» **Given data**
┌──

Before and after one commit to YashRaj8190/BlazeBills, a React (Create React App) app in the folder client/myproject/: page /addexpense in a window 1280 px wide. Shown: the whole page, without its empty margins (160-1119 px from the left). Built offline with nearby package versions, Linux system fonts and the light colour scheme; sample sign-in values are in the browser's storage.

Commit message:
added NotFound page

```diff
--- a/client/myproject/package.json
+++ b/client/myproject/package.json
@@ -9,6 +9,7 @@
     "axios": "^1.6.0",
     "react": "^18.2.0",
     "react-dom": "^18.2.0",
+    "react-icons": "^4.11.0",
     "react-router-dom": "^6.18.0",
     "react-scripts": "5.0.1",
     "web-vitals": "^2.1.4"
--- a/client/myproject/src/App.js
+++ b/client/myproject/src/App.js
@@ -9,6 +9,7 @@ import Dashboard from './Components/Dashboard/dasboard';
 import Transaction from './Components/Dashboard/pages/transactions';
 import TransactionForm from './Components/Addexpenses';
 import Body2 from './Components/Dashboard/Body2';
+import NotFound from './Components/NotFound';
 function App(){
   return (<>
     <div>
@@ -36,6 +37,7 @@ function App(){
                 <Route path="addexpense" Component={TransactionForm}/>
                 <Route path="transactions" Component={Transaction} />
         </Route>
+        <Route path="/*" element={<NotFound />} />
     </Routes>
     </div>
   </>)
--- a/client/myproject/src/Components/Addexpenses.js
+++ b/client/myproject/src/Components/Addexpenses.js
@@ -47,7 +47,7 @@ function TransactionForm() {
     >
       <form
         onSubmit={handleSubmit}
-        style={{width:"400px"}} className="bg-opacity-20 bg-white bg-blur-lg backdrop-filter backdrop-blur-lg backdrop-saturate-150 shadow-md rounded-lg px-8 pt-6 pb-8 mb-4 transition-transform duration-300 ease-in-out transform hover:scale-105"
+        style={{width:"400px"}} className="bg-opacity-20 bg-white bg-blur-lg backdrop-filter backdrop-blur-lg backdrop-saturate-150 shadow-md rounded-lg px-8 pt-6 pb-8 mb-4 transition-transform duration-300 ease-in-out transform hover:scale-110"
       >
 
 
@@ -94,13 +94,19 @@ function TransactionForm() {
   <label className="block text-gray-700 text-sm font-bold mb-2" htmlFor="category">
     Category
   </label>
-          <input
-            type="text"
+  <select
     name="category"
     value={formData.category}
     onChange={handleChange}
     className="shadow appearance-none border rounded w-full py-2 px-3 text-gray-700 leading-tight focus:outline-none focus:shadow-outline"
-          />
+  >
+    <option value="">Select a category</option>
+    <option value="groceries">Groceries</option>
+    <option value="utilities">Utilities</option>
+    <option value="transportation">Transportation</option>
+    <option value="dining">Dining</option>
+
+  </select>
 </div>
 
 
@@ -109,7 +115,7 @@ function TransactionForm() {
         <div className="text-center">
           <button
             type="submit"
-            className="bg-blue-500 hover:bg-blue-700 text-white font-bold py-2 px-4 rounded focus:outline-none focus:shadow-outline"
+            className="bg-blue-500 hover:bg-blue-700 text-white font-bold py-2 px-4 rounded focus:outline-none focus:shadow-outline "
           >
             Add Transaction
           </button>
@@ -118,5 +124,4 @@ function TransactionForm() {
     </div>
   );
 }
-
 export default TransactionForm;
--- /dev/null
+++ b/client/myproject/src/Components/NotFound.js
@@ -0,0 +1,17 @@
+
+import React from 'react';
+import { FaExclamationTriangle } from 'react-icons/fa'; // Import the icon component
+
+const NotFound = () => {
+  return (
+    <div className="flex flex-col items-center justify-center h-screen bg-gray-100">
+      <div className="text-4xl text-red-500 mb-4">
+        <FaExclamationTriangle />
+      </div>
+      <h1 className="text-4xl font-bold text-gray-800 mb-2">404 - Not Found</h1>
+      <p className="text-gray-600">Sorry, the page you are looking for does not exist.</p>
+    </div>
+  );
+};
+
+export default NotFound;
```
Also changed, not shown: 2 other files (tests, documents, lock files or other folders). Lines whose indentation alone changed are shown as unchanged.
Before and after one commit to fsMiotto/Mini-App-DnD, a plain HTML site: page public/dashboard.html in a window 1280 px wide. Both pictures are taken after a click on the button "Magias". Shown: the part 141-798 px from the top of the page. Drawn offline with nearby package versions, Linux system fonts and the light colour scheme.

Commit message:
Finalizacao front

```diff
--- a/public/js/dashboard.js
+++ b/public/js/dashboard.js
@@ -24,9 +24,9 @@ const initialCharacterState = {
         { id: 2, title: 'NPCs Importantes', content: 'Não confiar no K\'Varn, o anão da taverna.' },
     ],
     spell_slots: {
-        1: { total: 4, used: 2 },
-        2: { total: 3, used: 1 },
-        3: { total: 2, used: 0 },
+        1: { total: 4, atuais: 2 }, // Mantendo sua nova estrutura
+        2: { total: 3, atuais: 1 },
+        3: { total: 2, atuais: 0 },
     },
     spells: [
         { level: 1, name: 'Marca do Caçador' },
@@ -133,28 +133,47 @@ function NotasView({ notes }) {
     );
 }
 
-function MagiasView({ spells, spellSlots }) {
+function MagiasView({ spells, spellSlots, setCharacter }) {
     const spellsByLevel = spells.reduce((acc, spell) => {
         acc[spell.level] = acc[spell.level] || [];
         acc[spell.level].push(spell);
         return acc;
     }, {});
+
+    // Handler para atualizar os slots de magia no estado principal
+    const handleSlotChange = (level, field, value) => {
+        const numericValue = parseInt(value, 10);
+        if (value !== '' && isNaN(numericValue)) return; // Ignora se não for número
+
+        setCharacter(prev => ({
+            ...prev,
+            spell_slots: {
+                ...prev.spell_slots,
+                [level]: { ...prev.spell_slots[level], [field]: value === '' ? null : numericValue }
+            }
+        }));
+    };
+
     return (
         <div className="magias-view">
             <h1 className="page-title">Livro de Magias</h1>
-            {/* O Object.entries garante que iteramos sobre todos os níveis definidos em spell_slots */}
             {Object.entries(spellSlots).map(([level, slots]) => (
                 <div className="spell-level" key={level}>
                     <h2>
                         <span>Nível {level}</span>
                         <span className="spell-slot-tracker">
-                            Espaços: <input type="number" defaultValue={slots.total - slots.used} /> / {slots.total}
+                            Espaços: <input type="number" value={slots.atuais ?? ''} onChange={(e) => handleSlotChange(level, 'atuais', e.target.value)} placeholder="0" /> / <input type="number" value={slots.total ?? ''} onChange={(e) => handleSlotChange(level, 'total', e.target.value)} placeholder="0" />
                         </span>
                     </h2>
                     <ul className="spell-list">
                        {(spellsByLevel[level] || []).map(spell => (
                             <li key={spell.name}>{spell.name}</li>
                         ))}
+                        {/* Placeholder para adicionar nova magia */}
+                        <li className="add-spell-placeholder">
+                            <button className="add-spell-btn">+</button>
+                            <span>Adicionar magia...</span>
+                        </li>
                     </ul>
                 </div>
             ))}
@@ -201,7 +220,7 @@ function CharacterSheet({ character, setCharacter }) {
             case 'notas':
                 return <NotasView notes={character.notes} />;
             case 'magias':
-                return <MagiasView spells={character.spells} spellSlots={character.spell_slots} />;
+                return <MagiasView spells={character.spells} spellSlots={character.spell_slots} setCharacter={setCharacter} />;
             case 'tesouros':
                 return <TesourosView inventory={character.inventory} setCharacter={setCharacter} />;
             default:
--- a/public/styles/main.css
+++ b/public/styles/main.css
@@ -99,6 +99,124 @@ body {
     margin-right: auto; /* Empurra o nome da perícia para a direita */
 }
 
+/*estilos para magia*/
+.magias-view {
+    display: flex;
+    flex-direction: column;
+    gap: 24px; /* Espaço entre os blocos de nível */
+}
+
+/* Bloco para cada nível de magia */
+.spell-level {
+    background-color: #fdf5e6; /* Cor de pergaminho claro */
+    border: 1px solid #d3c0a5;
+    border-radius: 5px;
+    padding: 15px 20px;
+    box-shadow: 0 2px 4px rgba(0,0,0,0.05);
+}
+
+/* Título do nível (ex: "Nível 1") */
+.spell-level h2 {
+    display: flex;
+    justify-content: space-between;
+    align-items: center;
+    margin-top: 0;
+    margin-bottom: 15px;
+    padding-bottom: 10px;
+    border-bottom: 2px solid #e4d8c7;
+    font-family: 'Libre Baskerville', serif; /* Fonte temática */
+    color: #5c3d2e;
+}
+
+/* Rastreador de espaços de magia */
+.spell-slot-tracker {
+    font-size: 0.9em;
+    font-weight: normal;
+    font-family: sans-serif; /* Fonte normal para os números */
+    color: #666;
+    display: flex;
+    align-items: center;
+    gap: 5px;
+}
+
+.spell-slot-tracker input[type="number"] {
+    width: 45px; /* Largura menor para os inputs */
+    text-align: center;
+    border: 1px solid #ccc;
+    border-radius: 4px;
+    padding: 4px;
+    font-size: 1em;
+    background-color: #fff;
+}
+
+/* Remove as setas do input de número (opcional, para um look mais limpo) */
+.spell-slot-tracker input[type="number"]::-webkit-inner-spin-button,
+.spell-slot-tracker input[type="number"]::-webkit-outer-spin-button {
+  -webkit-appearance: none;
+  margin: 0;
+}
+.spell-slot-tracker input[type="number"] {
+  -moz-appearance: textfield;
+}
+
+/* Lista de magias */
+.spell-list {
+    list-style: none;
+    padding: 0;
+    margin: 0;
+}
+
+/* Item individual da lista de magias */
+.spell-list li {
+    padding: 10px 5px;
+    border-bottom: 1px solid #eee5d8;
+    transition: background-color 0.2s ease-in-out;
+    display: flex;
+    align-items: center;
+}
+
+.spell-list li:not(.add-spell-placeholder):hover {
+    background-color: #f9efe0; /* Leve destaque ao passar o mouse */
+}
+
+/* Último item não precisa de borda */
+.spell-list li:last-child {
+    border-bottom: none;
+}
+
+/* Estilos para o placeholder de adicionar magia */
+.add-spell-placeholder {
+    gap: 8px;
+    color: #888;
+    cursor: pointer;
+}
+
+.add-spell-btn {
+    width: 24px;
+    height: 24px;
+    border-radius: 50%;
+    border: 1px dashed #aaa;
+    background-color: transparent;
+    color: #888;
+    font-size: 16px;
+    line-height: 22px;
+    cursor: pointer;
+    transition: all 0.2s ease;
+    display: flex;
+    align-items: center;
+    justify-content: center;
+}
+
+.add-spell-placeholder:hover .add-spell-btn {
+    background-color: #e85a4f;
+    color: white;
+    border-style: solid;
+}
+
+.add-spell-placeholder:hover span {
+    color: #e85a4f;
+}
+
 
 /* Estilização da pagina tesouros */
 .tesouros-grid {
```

└──

» **Task item**
The string "total" may appear in the lines of the records above. State how many lines contain it, with no other words.

» **Output for this exercise**
8